The surge at St. Peter’s hospital has long since receded. But a residue of distrust remains. Some families say they have not fully recovered and blame the hospital for substandard care. There is no evidence that medical care at St. Peter’s was any worse than at any other hospital hit by the delta surge, and data about patient care is still unavailable.
“In retrospect, there is no denying that it was an unprecedented time, the hardest most of us have seen in our careers,” said Harkins in a recent emailed statement in response to questions from ProPublica. “But we cannot understate how our caregivers’ response, sacrifice, and willingness to share their time and talents saved many local lives.”
Meanwhile, Gianforte and his attorney general, Knudsen, have continued fighting the Biden administration’s vaccine policies. Gianforte sent a letter to unvaccinated health care workers in February encouraging them to consider using religious exemptions from vaccine requirements.
Murphy left his state health department job in June 2021 and charged later that Gianforte’s office had nixed an outreach campaign to get teenagers vaccinated. Murphy and other health officials and experts launched a private effort to promote student vaccinations.
“I’m a little frustrated and a little discouraged by what I see in some of our political leadership,” Murphy said. “They’re patronizing people because it’s necessary to get their votes, instead of taking the time and educating the population about why we need to do some of the things we need to do.”
Bullock, who lost his 2020 bid for a U.S. Senate seat and now serves as court-appointed monitor over Purdue Pharma, still remembers the days when as governor, he knew the location of every available ventilator in the state, the daily death toll and the number of infections. He talked weekly to anxious governors from both political parties who, despite different leadership styles, were equally desperate for solutions.
He recently watched his parents recover from COVID-19 and knows that the virus is not over.

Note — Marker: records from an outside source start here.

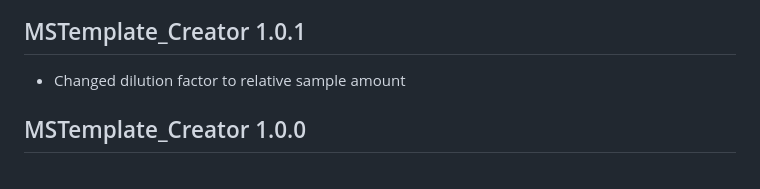
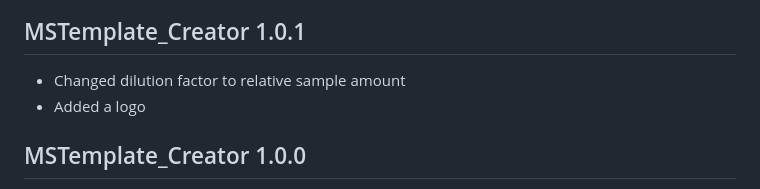
Before and after one commit to SLINGhub/MSTemplate_Creator, a Markdown page: NEWS.md, the part around the change. Rendered like a GitHub page.

```diff
--- a/NEWS.md
+++ b/NEWS.md
@@ -8,6 +8,7 @@
 ## MSTemplate_Creator 1.0.1
 
 * Changed dilution factor to relative sample amount
+* Added a logo
 
 ## MSTemplate_Creator 1.0.0
 
```
Also changed, not shown: README.md (+2 -2 lines), figures/logo.png (added), 2 other files.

The challenge, he said, is to minimize politics. “Do the best you can, informed by science advisers, and whether you like it or not, that’s what you signed up for,” he said of a governor’s role.

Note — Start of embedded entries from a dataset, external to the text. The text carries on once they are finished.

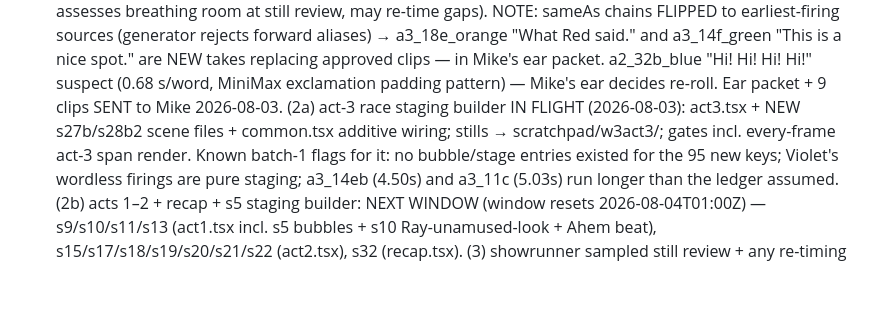
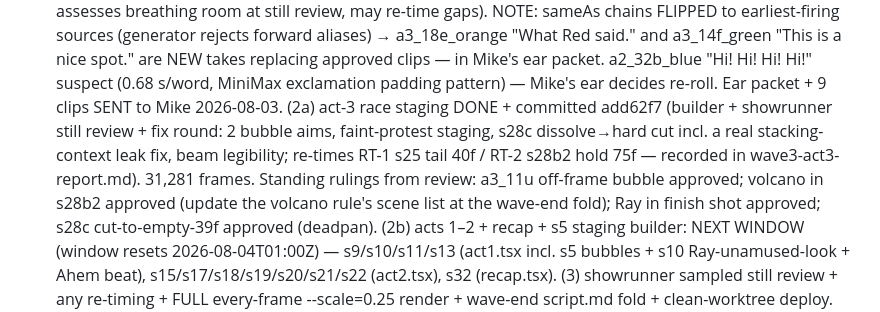
Before and after one commit to VSimilitude/video-generation, a Markdown page: docs/HANDOFF.md, the part around the change. Drawn GitHub-style; blank space fills up the shorter version.

Commit message:
HANDOFF: act-3 staging committed; parked at quota PAUSE, timer armed for batch 2b at window reset
Co-Authored-By: Claude Fable 5 <noreply@anthropic.com>
Claude-Session: https://claude.ai/code/session_013ZUDm4gRnhr2XrZtZAr3hP

```diff
--- a/docs/HANDOFF.md
+++ b/docs/HANDOFF.md
@@ -72,12 +72,14 @@ overridden in substance; R2 superseded.
   packet. a2_32b_blue "Hi! Hi! Hi! Hi!" suspect (0.68 s/word, MiniMax
   exclamation padding pattern) — Mike's ear decides re-roll. Ear packet +
   9 clips SENT to Mike 2026-08-03.
-  (2a) act-3 race staging builder IN FLIGHT (2026-08-03): act3.tsx + NEW
-  s27b/s28b2 scene files + common.tsx additive wiring; stills →
-  scratchpad/w3act3/; gates incl. every-frame act-3 span render. Known
-  batch-1 flags for it: no bubble/stage entries existed for the 95 new
-  keys; Violet's wordless firings are pure staging; a3_14eb (4.50s) and
-  a3_11c (5.03s) run longer than the ledger assumed.
+  (2a) act-3 race staging DONE + committed add62f7 (builder + showrunner
+  still review + fix round: 2 bubble aims, faint-protest staging, s28c
+  dissolve→hard cut incl. a real stacking-context leak fix, beam
+  legibility; re-times RT-1 s25 tail 40f / RT-2 s28b2 hold 75f — recorded
+  in wave3-act3-report.md). 31,281 frames. Standing rulings from review:
+  a3_11u off-frame bubble approved; volcano in s28b2 approved (update the
+  volcano rule's scene list at the wave-end fold); Ray in finish shot
+  approved; s28c cut-to-empty-39f approved (deadpan).
   (2b) acts 1–2 + recap + s5 staging builder: NEXT WINDOW (window resets
   2026-08-04T01:00Z) — s9/s10/s11/s13 (act1.tsx incl. s5 bubbles +
   s10 Ray-unamused-look + Ahem beat), s15/s17/s18/s19/s20/s21/s22
```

An ongoing federal court case will decide whether unvaccinated Montana health care workers are protected from federal mandates if they work at facilities funded by the federal Centers for Medicare and Medicaid Services.
Byrd, who just recovered from a mild second bout with COVID-19, and other plaintiffs won a small victory in March when a federal judge enjoined a key provision of Montana’s anti-vaccination law, saying it could do “irreparable harm” to physician’s and provider’s offices.
In a pointed Facebook message, one state lawmaker warned Byrd’s association to drop the lawsuit and “don’t mess with the will of the legislature.”
In June, the head of Montana’s state health agency stepped down, and Gianforte replaced him with a former lobbyist and Republican congressional staffer.
Montana’s vaccination rate remains well below the national average. In the latest CDC data, just under 58% of residents are fully vaccinated, ranking 39th in the nation.